The naturalistic response to scepticism

Philosophy 78 (3):369-386 (2003)
Abstract
Hume is sometimes thought to provide a ‘naturalistic’ response to the sceptic. I consider two ways in which this response may be construed. According to the first, the fact that we are psychologically determined to hold a belief provides it with justification. According to the second, ‘natural’ beliefs provide limits within which reason can legitimately be employed, limits which the sceptic transgresses when he attempts to defend his position. Both versions of the naturalistic response to scepticism, I will argue, aren't plausible. And they aren't, at least not predominantly, Hume's.
Keywords No keywords specified (fix it)
Categories (categorize this paper)
Options
 Save to my reading list
Follow the author(s)
My bibliography
Export citation
Find it on Scholar
Edit this record
Mark as duplicate
Revision history Request removal from index
 
Download options
PhilPapers Archive

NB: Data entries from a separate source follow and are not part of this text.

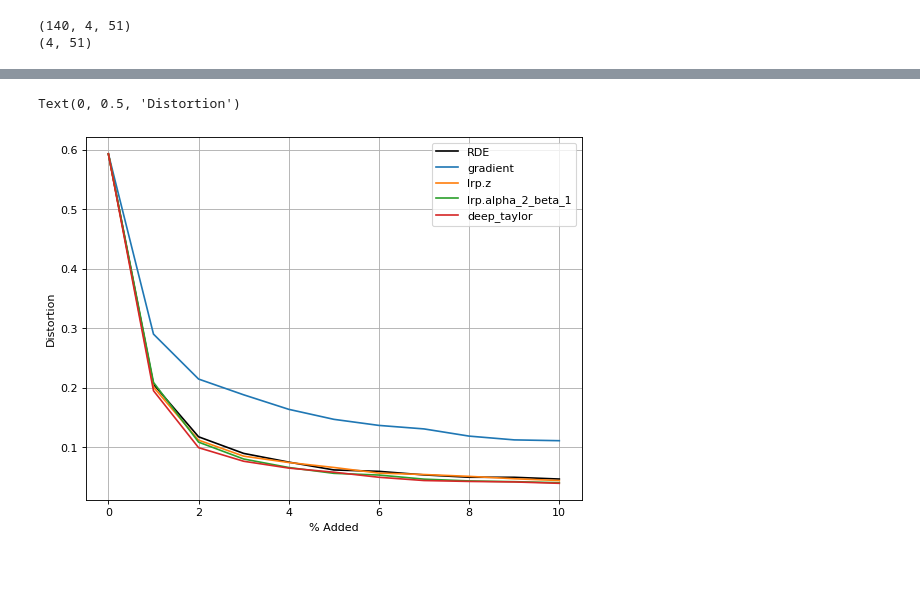
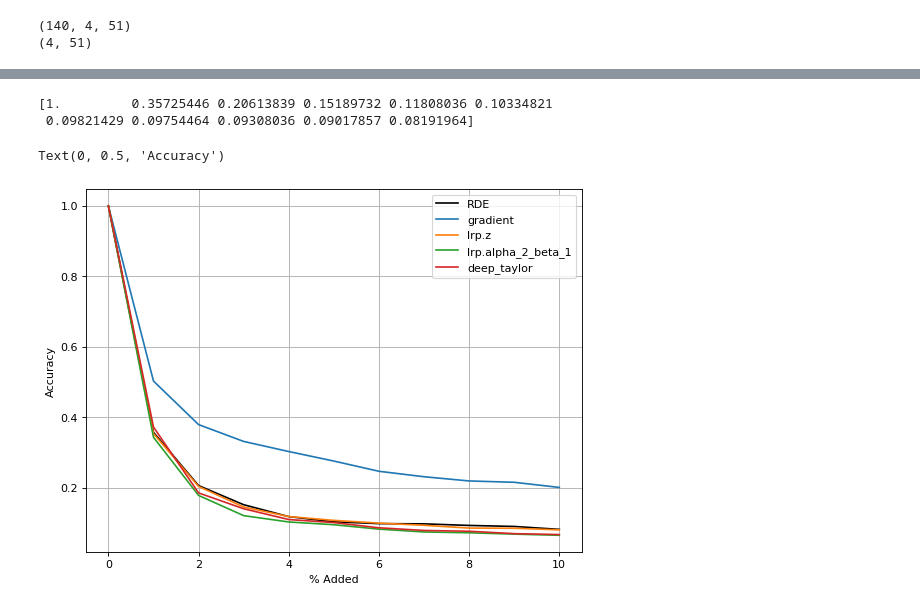
Before and after one commit to CyanideBoy/RDE-Project, a Jupyter notebook: NG20/RelMaps/relMaps_loss1.ipynb, the cells around one changed output, grey strips where cells are left out. Cells and saved outputs as stored; diff of their text form; code cells hidden in the pictures; blank space fills up the shorter version.

```diff
--- a/NG20/RelMaps/relMaps_loss1.ipynb
+++ b/NG20/RelMaps/relMaps_loss1.ipynb
@@ -624,0 +620,8 @@ y2
+# %%
+## Ensuring Keras model = PyTorch Model
+
+x = dset[71][0]
+x = x.reshape((1, -1, 300,1)).numpy()
+print(k_model.predict(x))
+x = x.reshape((1, 1,-1, 300))
+model(torch.as_tensor(x).to(device, dtype=torch.float))
@@ -681,8 +693,8 @@ for i in range(7):
         w,x = dset.data_from_path(pths[j][i])
         m = rmap[j][i]
 
-        y[j*4 + i] = get_distortion_curve(x,[m])
-        y2[j*4 + i] = get_distortion_curve(x,analyzis[j*7+i])
+        y[j*7 + i] = get_distortion_curve(x,[m])
+        y2[j*7 + i] = get_distortion_curve(x,analyzis[j*7+i])
 # %%
 yt = [x[0] for x in y]
 z = np.array(yt)
@@ -721,28 +733,6 @@ Text(0, 0.5, 'Distortion')
 # %%
-'''
-indx = sorted(range(len(rmap[0,:,0])), key=lambda k: rmap[0,k,0])
-wd = [e[i] for i in indx]
-wd = wd[::-1]
-wd = wd[:6]
-rmap = rmap[0,:,0]
-smap = [rmap[i] for i in indx]
-smap = smap[::-1]
-smap = smap[:6]
-
-import seaborn as sns
-import pandas as pd
-
-x = pd.DataFrame(wd,columns=['Words'])
-x['RMap'] = smap
-print(x.head())
-sns.set(style="whitegrid")
-
-
-ax = sns.barplot(x="Words", y="RMap", data=x)
-'''
-
 ###### ACC GRAPH
-BTCH = 256
+BTCH = 64
 
 def get_acc(x,target,maps):
     yval = [None]*len(maps)
@@ -784,8 +773,8 @@ for i in range(7):
         #print(test_sample_paths[i+j*4])
         w,x = dset.data_from_path(pths[j][i])
         m = rmap[j][i]
-        y_acc[j*4 + i] = get_acc(x,j,[m])
-        y2_acc[j*4 + i] = get_acc(x,j,analyzis[j*7+i])
+        y_acc[j*7 + i] = get_acc(x,j,[m])
+        y2_acc[j*7 + i] = get_acc(x,j,analyzis[j*7+i])
 # %%
 yt = [x[0] for x in y_acc]
 z = np.array(yt)
@@ -803,19 +793,21 @@ print(y2am.shape)
 (140, 4, 11)
 (4, 11)
 # %%
-
+print(yam)
 
 plt.figure(num=None, figsize=(8, 6), dpi=80, facecolor='w', edgecolor='k')
 
 plt.plot(yam,'black')
 
 for i in range(y2am.shape[0]):
     plt.plot(y2am[i])
 
 plt.legend(['RDE','gradient', 'lrp.z', 'lrp.alpha_2_beta_1', 'deep_taylor'])
 plt.grid(True)
 plt.xlabel('% Added')
-plt.ylabel('Distortion')
+plt.ylabel('Accuracy')
 # %% [output]
-Text(0, 0.5, 'Distortion')
+[1.         0.35725446 0.20613839 0.15189732 0.11808036 0.10334821
+ 0.09821429 0.09754464 0.09308036 0.09017857 0.08191964]
+Text(0, 0.5, 'Accuracy')
-[figure, old version]
+[figure, new version]
```
Also changed, not shown: parts of 16 cells of this notebook, 2 other files.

Upload a copy of this paper     Check publisher's policy on self-archival     Papers currently archived: 10,346
External links
Setup an account with your affiliations in order to access resources via your University's proxy server
Configure custom proxy (use this if your affiliation does not provide a proxy)
Through your library
References found in this work BETA

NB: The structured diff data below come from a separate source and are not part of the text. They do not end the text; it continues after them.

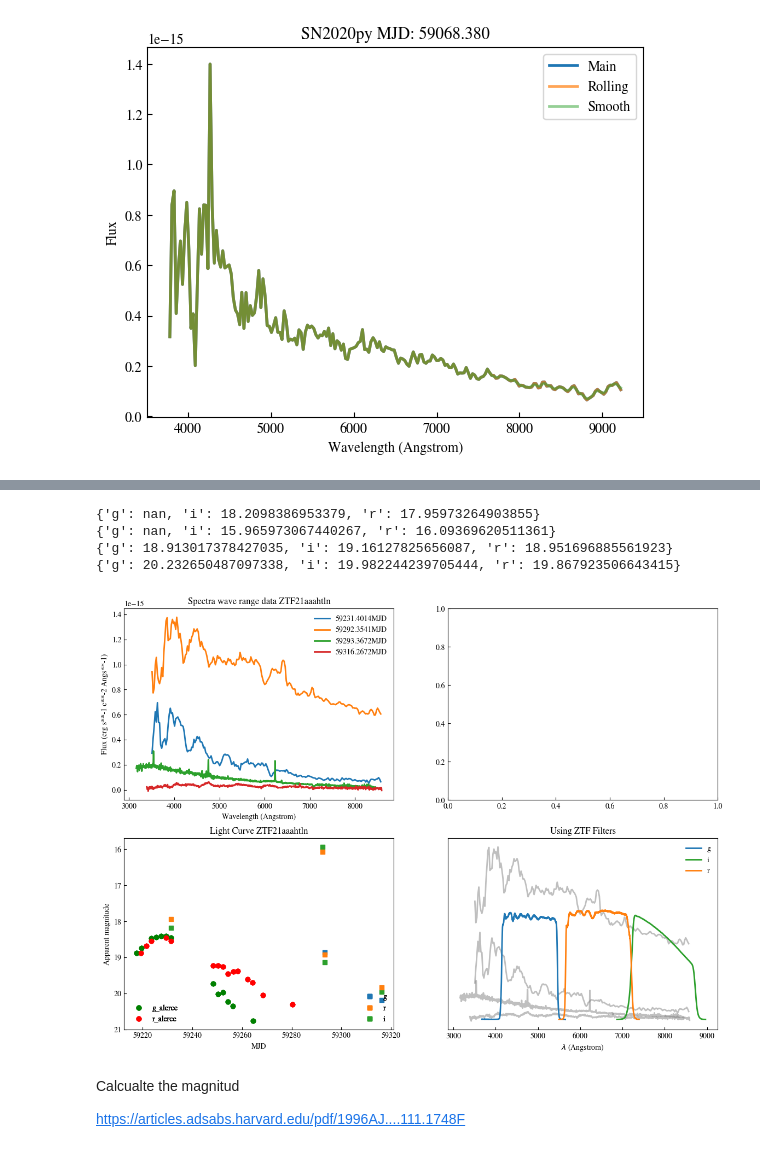
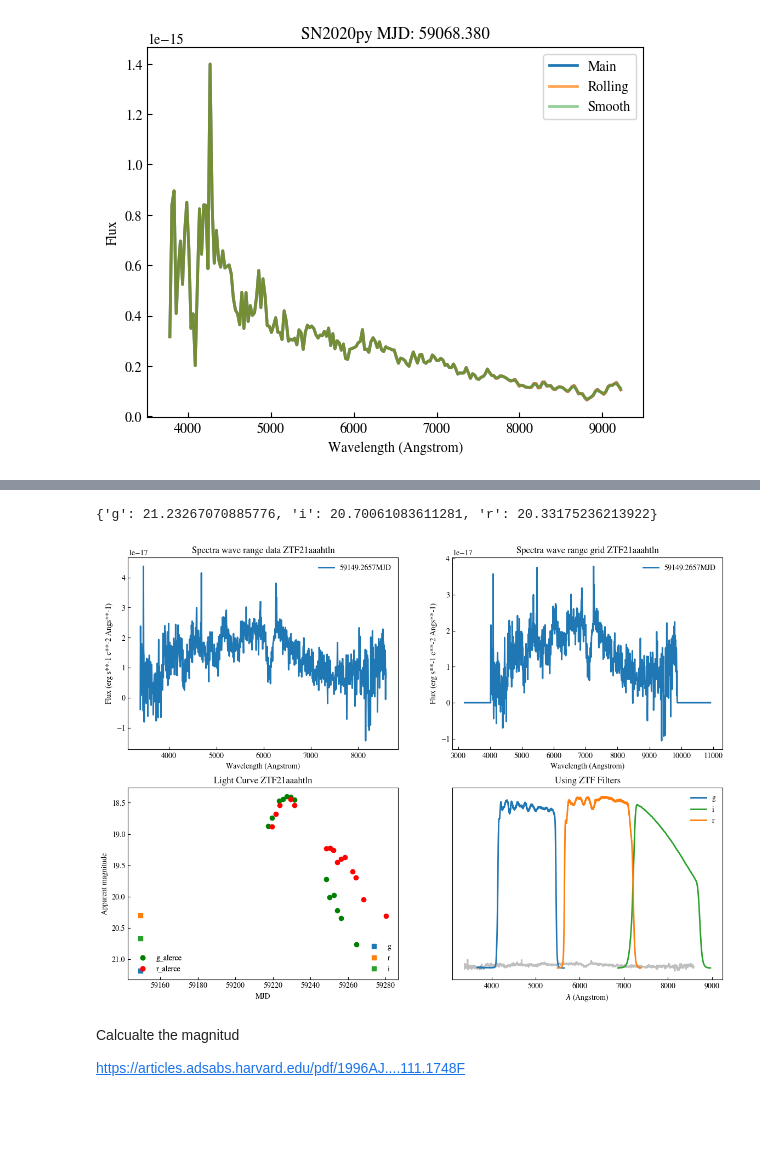
Before and after one commit to jurados/SNeMPhyVAE, a Jupyter notebook: ExamplesLightcurveAndFlux.ipynb, the cells around one changed output, grey strips where cells are left out. Cells and saved outputs as stored; diff of their text form; code cells hidden in the pictures; blank space fills up the shorter version.

```diff
--- a/ExamplesLightcurveAndFlux.ipynb
+++ b/ExamplesLightcurveAndFlux.ipynb
@@ -273,10 +126,10 @@ lsst_sv_dict = {file.split('.')[1]: np.loadtxt(fname=f'./data/{file}') for file
 # %%
-idx_spec = 3
+idx_spec = 0
 fig, ax = plt.subplots()
 #x_spectrum = np.array(spectrum.iloc[idx_spec]['lambda_'])
 
 x_spectrum = np.logspace(np.log10(spectrum.iloc[idx_spec].lambda_data_min),np.log10(spectrum.iloc[idx_spec].lambda_data_max),len(spectrum.iloc[idx_spec].flux_lambda))
-y_spectrum = np.array((spectrum.iloc[idx_spec]['flux_lambda'])) * 1e15
+y_spectrum = np.array((spectrum.iloc[idx_spec]['flux_lambda']))
 
 for band, sv in ztf_sv_dict.items():
     x, y = zip(*ztf_sv_dict[band])
@@ -294,3 +146,0 @@ plt.show()
-# %%
-spectrum = raw_spectra.groupby('mjd').agg(list).reset_index()
-spectrum
@@ -310,9 +154,9 @@ def obtain_magnitude_flux(spectrum:pd.DataFrame,instrument:str) -> dict:
     elif instrument ==  'lsst':
         tranmision_dict = lsst_sv_dict
 
-    #x_spectrum = np.linspace(spectrum.lambda_data_min,spectrum.lambda_data_max,len(spectrum.flux_lambda))
-    x_spectrum = np.array(spectrum['lambda'])
-    y_spectrum = np.array(spectrum.flux_log10lambda_rolling)
+    x_spectrum = np.linspace(spectrum.lambda_data_min,spectrum.lambda_data_max,len(spectrum.flux_lambda))
+    #x_spectrum = np.array(spectrum['lambda'])
+    y_spectrum = np.array(spectrum.flux_lambda)
     f = interpolate.interp1d(x_spectrum,y_spectrum, fill_value=np.nan, bounds_error=False)
 
     mags = {}
@@ -340,8 +184,6 @@ def obtain_magnitude_flux(spectrum:pd.DataFrame,instrument:str) -> dict:
         mags.update({band:m})
     print(mags)
     return mags
-# %%
-spectrum = raw_spectra
 # %%
 instrument = 'ztf'
 if instrument == 'ztf':
@@ -407,12 +253,11 @@ oid = 'ZTF21aaahtln'
 for _, row in spectrum.iterrows():
 
     # This calculate the x-axis and y-axis of the spectrum
-    #x_spectrum = np.linspace(row.lambda_data_min/(1+correction_redshift),row.lambda_data_max/(1+correction_redshift), len(row.flux_lambda))
-    x_spectrum = np.array(row['lambda'])/(1+redshift)
-    y_spectrum = row.flux_log10lambda_rolling
+    x_spectrum = np.linspace(row.lambda_data_min,row.lambda_data_max, len(row.flux_lambda))
+    x_spectrum = x_spectrum / (1+redshift)
+    y_spectrum = np.array(row.flux_lambda)
 
-    #x_spectrum_grid = np.linspace(row.lambda_grid_min,row.lambda_grid_max, row.nlambda_grid)
-    #y_spectrum_grid = interpolate_flux(row)
+
 
     ax0.plot(x_spectrum, y_spectrum,label=f'{row.mjd:.4f}MJD')
     ax0.set_ylabel('Flux (erg s**-1 c**-2 Angs**-1)')
@@ -423,11 +268,13 @@ for _, row in spectrum.iterrows():
     ax0.set_title(f'Spectra wave range data {oid}')
     ax0.legend(frameon=False)
 
-    #ax1.plot(x_spectrum_grid, y_spectrum_grid,label=f'{row.mjd:.4f}MJD')
-    #ax1.set_ylabel('Flux (erg s**-1 c**-2 Angs**-1)')
-    #ax1.set_xlabel('Wavelength (Angstrom)')
-    #ax1.set_title(f'Spectra wave range grid {oid}')
-    #ax1.legend(frameon=False)
+    x_spectrum_grid = np.linspace(row.lambda_grid_min,row.lambda_grid_max, row.nlambda_grid)
+    y_spectrum_grid = interpolate_flux(row)
+    ax1.plot(x_spectrum_grid, y_spectrum_grid,label=f'{row.mjd:.4f}MJD')
+    ax1.set_ylabel('Flux (erg s**-1 c**-2 Angs**-1)')
+    ax1.set_xlabel('Wavelength (Angstrom)')
+    ax1.set_title(f'Spectra wave range grid {oid}')
+    ax1.legend(frameon=False)
 
     for group_name, group in objective_ligtcurve.groupby('fid'):
         color = 'green' if group_name == 1 else 'red'
@@ -444,44 +291,36 @@ for _, row in spectrum.iterrows():
             extinction_correction = extinction.ccm89(wave, 0.0375, 3.1)[0] if 'g' in bandapass else extinction.ccm89(wave, 0.0375, 3.1)[1]
             #label =
             ax2.scatter(row.mjd,magnitude - extinction_correction, marker='s',color = color)
         else:
             color = colors[0] if 'u' in bandapass else colors[1] if 'g' in bandapass else colors[2] if 'r' in bandapass else colors[3] if 'i' in bandapass else colors[4] if 'z' in bandapass else colors[5]
             ax2.scatter(row.mjd,magnitude, marker='s',color = color)
 
     handles = [mlines.Line2D([], [], c=color, marker='s',ls='') for color in colors]
     leg1 = ax2.legend(handles, bands, loc='lower right',frameon=False)
     ax2.add_artist(leg1)
     handles = [mlines.Line2D([], [], c=color, marker='o',ls='') for color in ['g', 'r']]
     leg2 = ax2.legend(handles, ['g_alerce', 'r_alerce'], loc='lower left',frameon=False)
     ax2.add_artist(leg2)
 
     ax2.yaxis.set_inverted(True)
     ax2.set_xlabel('MJD')
     ax2.set_ylabel('Apparent magnitude')
     ax2.set_title(f'Light Curve {oid}')
 
-
-    #x_spectrum = np.linspace(spectrum.iloc[idx_spec].lambda_data_min,spectrum.iloc[idx_spec].lambda_data_max,len(spectrum.iloc[idx_spec].flux_lambda))
-    #y_spectrum = np.array(spectrum.iloc[idx_spec].flux_lambda)*1e15
-    x_spectrum = np.array(row['lambda'])/(1+0.076427)
-    y_spectrum = np.array(row.flux_lambda) *1e15
-    ax3.plot(x_spectrum, y_spectrum, alpha = 0.5, color='gray')
+    ax3.plot(x_spectrum, y_spectrum *1e15, alpha = 0.5, color='gray')
 for band, sv in ztf_sv_dict.items():
     color = 'C0' if band == 'g' else 'C1' if band == 'r' else 'C2'
     x, y = zip(*ztf_sv_dict[band])
     ax3.plot(x,y,label=f'{band}', color=color)
 ax3.set_xlabel(r'$\lambda$ (Angstrom)')
 ax3.set_yticklabels([])
 ax3.set_yticks([])
 ax3.set_title('Using ZTF Filters')
 ax3.legend(frameon=False)
 plt.show()
 # %% [output]
-{'g': nan, 'i': 18.2098386953379, 'r': 17.95973264903855}
-{'g': nan, 'i': 15.965973067440267, 'r': 16.09369620511361}
-{'g': 18.913017378427035, 'i': 19.16127825656087, 'r': 18.951696885561923}
-{'g': 20.232650487097338, 'i': 19.982244239705444, 'r': 19.867923506643415}
+{'g': 21.23267070885776, 'i': 20.70061083611281, 'r': 20.33175236213922}
-[figure, old version]
+[figure, new version]
 # %%
 def obtain_lambda_grid(df:pd.Series) -> list[float]:
 
```
Also changed, not shown: parts of 21 cells of this notebook, 2 other files.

No references found.

Citations of this work BETA
Similar books and articles
Analytics

Monthly downloads

Added to index

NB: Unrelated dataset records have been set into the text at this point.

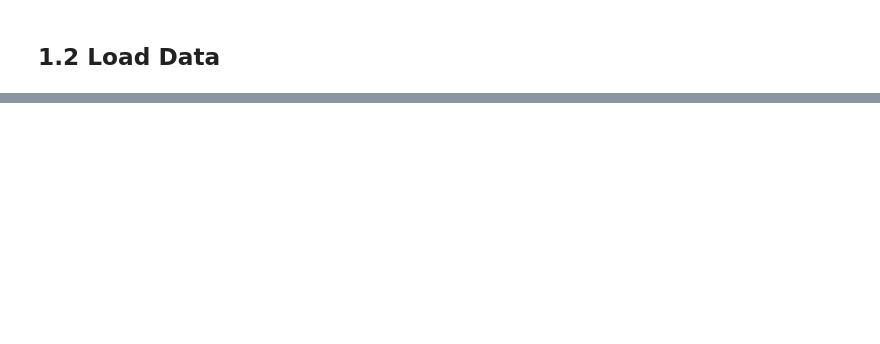
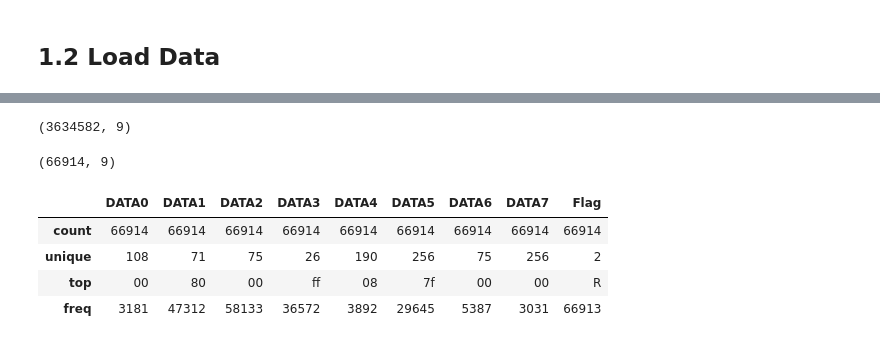
Before and after one commit to pranav-k-jha/kaggle-notebooks, a Jupyter notebook: predicting-cyberattacks-in-cav-using-ml.ipynb, the cells around one changed output, grey strips where cells are left out. Saved outputs shown, nothing was run; the diff lists cells and outputs as text; code cells hidden in the pictures; blank space fills up the shorter version.

```diff
--- a/predicting-cyberattacks-in-cav-using-ml.ipynb
+++ b/predicting-cyberattacks-in-cav-using-ml.ipynb
@@ -44,0 +116,20 @@ dos.head(10)
+# %%
+# Drop rows with any missing values
+dos_cleaned_na = dos_cleaned.dropna()
+dos_cleaned_na.shape
+# %% [output]
+(3634582, 9)
+# %%
+# Drop duplicate rows
+dos_df = dos_cleaned_na.drop_duplicates()
+dos_df.shape
+# %% [output]
+(66914, 9)
+# %%
+dos_df.describe()
+# %% [output]
+|  | DATA0 | DATA1 | DATA2 | DATA3 | DATA4 | DATA5 | DATA6 | DATA7 | Flag |
+| count | 66914 | 66914 | 66914 | 66914 | 66914 | 66914 | 66914 | 66914 | 66914 |
+| unique | 108 | 71 | 75 | 26 | 190 | 256 | 75 | 256 | 2 |
+| top | 00 | 80 | 00 | ff | 08 | 7f | 00 | 00 | R |
+| freq | 3181 | 47312 | 58133 | 36572 | 3892 | 29645 | 5387 | 3031 | 66913 |
```
Also changed, not shown: parts of 21 cells of this notebook.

2009-01-28

Total downloads

17 ( #93,650 of 1,096,629 )

Recent downloads (6 months)

3 ( #102,815 of 1,096,629 )

How can I increase my downloads?

My notes
Sign in to use this feature


Discussion
Start a new thread
Order:
There  are no threads in this forum
Nothing in this forum yet.